Front-end code change data

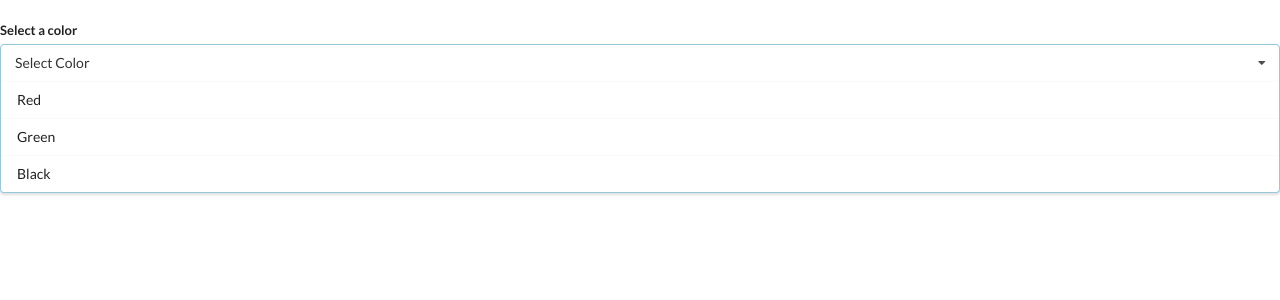
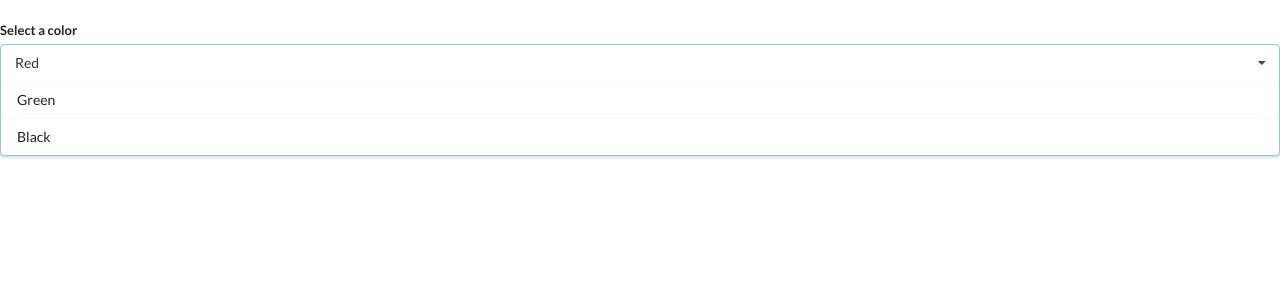
Before and after one commit to harini24/modernReactWithRedux_section_12-13, a React (Create React App) app: page / in a window 1280 px wide. Shown: the top 300 px of the page. Built offline with nearby package versions, Linux system fonts and the light colour scheme.

Commit message:
selection implemented

```diff
--- a/src/App.js
+++ b/src/App.js
@@ -1,3 +1,4 @@
+import { useState } from "react";
 import Accordion from "./component/Accordion";
 import Dropdown from "./component/Dropdown";
 import Search from "./component/Search";
@@ -32,12 +33,13 @@ const dropdwnValues = [
   },
 ];
 function App() {
+  const [selectedItem,setSelectedItem] = useState(dropdwnValues[0])
   return (
     <div>
       <br />
       {/* <Accordion items={items} /> */}
       {/* <Search /> */}
-      <Dropdown options={dropdwnValues}/>
+      <Dropdown selectedOption={selectedItem} ondropdownSelect={setSelectedItem} options={dropdwnValues}/>
     </div>
   );
 }
--- a/src/component/Dropdown.js
+++ b/src/component/Dropdown.js
@@ -1,8 +1,18 @@
-const Dropdown = ({ options }) => {
+const Dropdown = ({ options, selectedOption, ondropdownSelect }) => {
   const renderOptions = options.map((option) => {
-     return <div className="item" key={option.value}>
-      {option.label}
-    </div>;
+    if (option.value === selectedOption.value) {
+      return null;
+    }
+    return (
+      <div
+        className="item"
+        key={option.value}
+        value={option.value}
+        onClick={() => ondropdownSelect(option)}
+      >
+        {option.label}
+      </div>
+    );
   });
   return (
     <div className="ui form">
@@ -10,7 +20,7 @@ const Dropdown = ({ options }) => {
         <label className="label">Select a color</label>
         <div className="ui selection dropdown visible active">
           <i className="dropdown icon"></i>
-          <div className="text">Select Color</div>
+          <div className="text">{selectedOption.label}</div>
           <div className="menu visible transition">{renderOptions}</div>
         </div>
       </div>
```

• _Task instructions_
All of the data should come back exactly as written, but without pictures.

• _Response area_
Before and after one commit to harini24/modernReactWithRedux_section_12-13, a React (Create React App) app: page / in a window 1280 px wide. Shown: the top 300 px of the page. Built offline with nearby package versions, Linux system fonts and the light colour scheme.

Commit message:
selection implemented

```diff
--- a/src/App.js
+++ b/src/App.js
@@ -1,3 +1,4 @@
+import { useState } from "react";
 import Accordion from "./component/Accordion";
 import Dropdown from "./component/Dropdown";
 import Search from "./component/Search";
@@ -32,12 +33,13 @@ const dropdwnValues = [
   },
 ];
 function App() {
+  const [selectedItem,setSelectedItem] = useState(dropdwnValues[0])
   return (
     <div>
       <br />
       {/* <Accordion items={items} /> */}
       {/* <Search /> */}
-      <Dropdown options={dropdwnValues}/>
+      <Dropdown selectedOption={selectedItem} ondropdownSelect={setSelectedItem} options={dropdwnValues}/>
     </div>
   );
 }
--- a/src/component/Dropdown.js
+++ b/src/component/Dropdown.js
@@ -1,8 +1,18 @@
-const Dropdown = ({ options }) => {
+const Dropdown = ({ options, selectedOption, ondropdownSelect }) => {
   const renderOptions = options.map((option) => {
-     return <div className="item" key={option.value}>
-      {option.label}
-    </div>;
+    if (option.value === selectedOption.value) {
+      return null;
+    }
+    return (
+      <div
+        className="item"
+        key={option.value}
+        value={option.value}
+        onClick={() => ondropdownSelect(option)}
+      >
+        {option.label}
+      </div>
+    );
   });
   return (
     <div className="ui form">
@@ -10,7 +20,7 @@ const Dropdown = ({ options }) => {
         <label className="label">Select a color</label>
         <div className="ui selection dropdown visible active">
           <i className="dropdown icon"></i>
-          <div className="text">Select Color</div>
+          <div className="text">{selectedOption.label}</div>
           <div className="menu visible transition">{renderOptions}</div>
         </div>
       </div>
```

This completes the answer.